Scottish charities need to deliver more digital services
Ross McCulloch says charities need to start thinking about how they can provide more digital services to improve people's lives
I’ve been spending the last few months working with Scottish charity chief executives and senior staff on the OneDigital action learning programme. It’s one of the most exciting pieces of work I’ve ever been involved in.
Many of the charities participating are taking a fresh look at the fundamentals of how they work. Their starting point is service users and supporters, not digital tools. They’re making simple changes to transform the way their staff work, and allowing them to get excited and empowered about the vital work they deliver. One organisation is now delivering more counselling sessions using online channels because they’ve listened to people’s needs. They’re now reaching a much broader cross section of the local community as a result. Another charity has freed up staff to collaborate across teams, utilising working methods usually associated with big tech firms. We’re talking about digital transformation in the truest sense of the word.
All of this work is propelled forward by the broader OneDigital programme and the Scottish Government’s digital strategy. However, having worked with these charity leaders over the last few months it’s clear that we need radical change if the sector is ever going to truly embrace digital.

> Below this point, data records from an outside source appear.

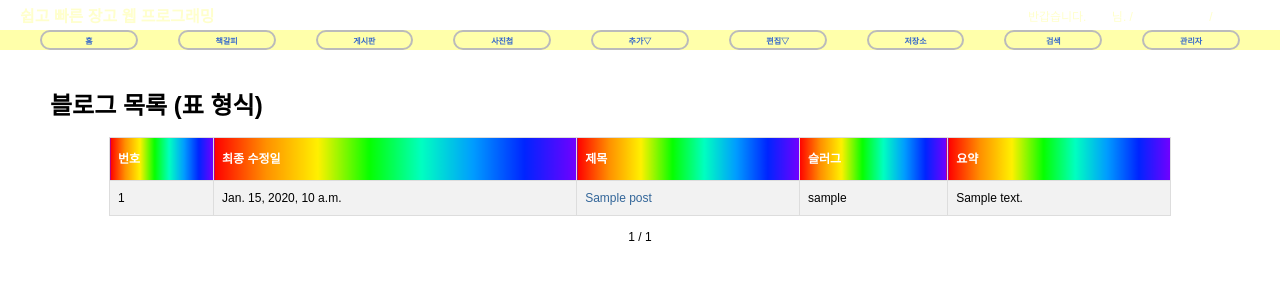
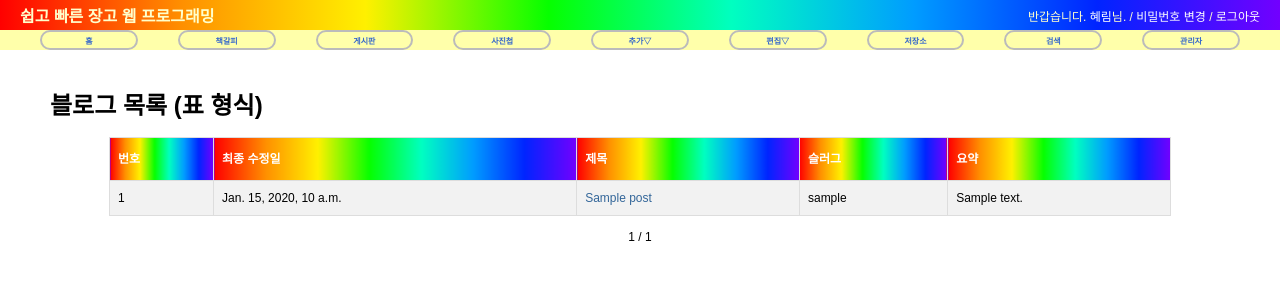
Before and after one commit to shn04097/my-first-bookmark, a Django app: template blog/templates/blog/post_all.html in a window 1280 px wide. Shown: the top 300 px of the page. Run offline with Django 3.2, Linux system fonts and the light colour scheme; the template is opened without the code that fills it: most values are stand-ins (such as "Sample title", 1, 10 or a date in 2020); some web fonts are replaced.

Commit message:
Changed ...

```diff
--- a/static/css/base.css
+++ b/static/css/base.css
@@ -13,7 +13,7 @@
       height: 30px;
       width: 100%;
       display: table;
-      background: background: linear-gradient(to right, #ff0000, #ff9000, #fff000, #06ff00, #00ffc0, #009cff, #0024ff, #7200ff);;
+      background: linear-gradient(to right, #ff0000, #ff9000, #fff000, #06ff00, #00ffc0, #009cff, #0024ff, #7200ff);
   }
 
   div#menu {
```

We need to move away from seeing data as a tool to win and report on funding - it’s about delivering the best services we can, when and where people need them
Effective leadership needs to be the starting point. The charities taking part in our action learning sets have embraced change because they’ve got passionate, effective leaders. Senior leaders and trustees can no longer rely on junior staff to make key strategic decisions about digital. It’s not just about social media, it’s not just about the server that sits in your cupboard and it’s not just about your fundraising database. This is about looking at what you do with a fresh pair of eyes, experimenting and empowering staff and service users – it needs to be about real culture change. Digital could be the answer to your charity supporting many more people in the future, without necessarily having to source more funding. We’re only starting to scratch the surface of digital as a service delivery tool.
For many organisations all of this leads to one fundamental question: is your chief executive or chair ready to fundamentally reassess how you do things in light of the potential offered by digital?
Charities need a new relationship with technology. We need to focus on nimble, modular, cost-effective, off-the-shelf solutions and ditch one-size-fits-all IT behemoths. Let’s end the age of the giant IT infrastructure system and aim to get to the point where IT becomes invisible.
Another key theme emerging from OneDigital is the need for the third sector to get a better handle on data. As part of the action learning programme we’ve spent time speaking to people at the likes of Uber and Skyscanner – alongside workplace culture, data is the driving force behind these multibillion pound businesses. We need to ensure all decisions we make are based upon effective use of data. We need to be geared up to spot societal trends. It’s vital that we respond quickly to the needs of our communities and we need to be able to truly measure the impact we have.
Unfortunately most charities make little use of data because resources and skill-set are minimal to say the least. Add in to the mix the limited access charities have to external data and you’ve got a real problem. Perhaps the large third sector umbrella and membership bodies need to take more responsibility for thematic and regional data to ensure charities continue to truly meet local need. We need to move away from seeing data as a tool to win and report on funding, it’s about delivering the best services we can, when and where people need them.
Funding is going to be key to all of this. That doesn’t necessarily mean more tech-focused niche funding streams. In fact it would be much more productive if funders simply encouraged more people to make digital-first grant applications to mainstream funding streams. That’s probably going to mean training grants officers to assess projects where digital is key, and we need more funders challenging charities to think about where digital can improve outcomes.
Alongside the OneDigital team, I’m currently working on a charity senior leaders' digital call to action. This will be a blueprint for change, shaped by those taking part in the action learning programme. Hopefully this will kick-start a wider conversation about the need for effective leadership, culture change, flexible technology, smarter funding, and collaborative data. Less strategy, more doing.
The Call to Action will be launched on 2 November at the Senior Leaders Digital Unconference – 3rdsectordigicamp. This event is open to senior leaders and key stakeholders from across the third sector.
Ross McCulloch is director of Third Sector Lab.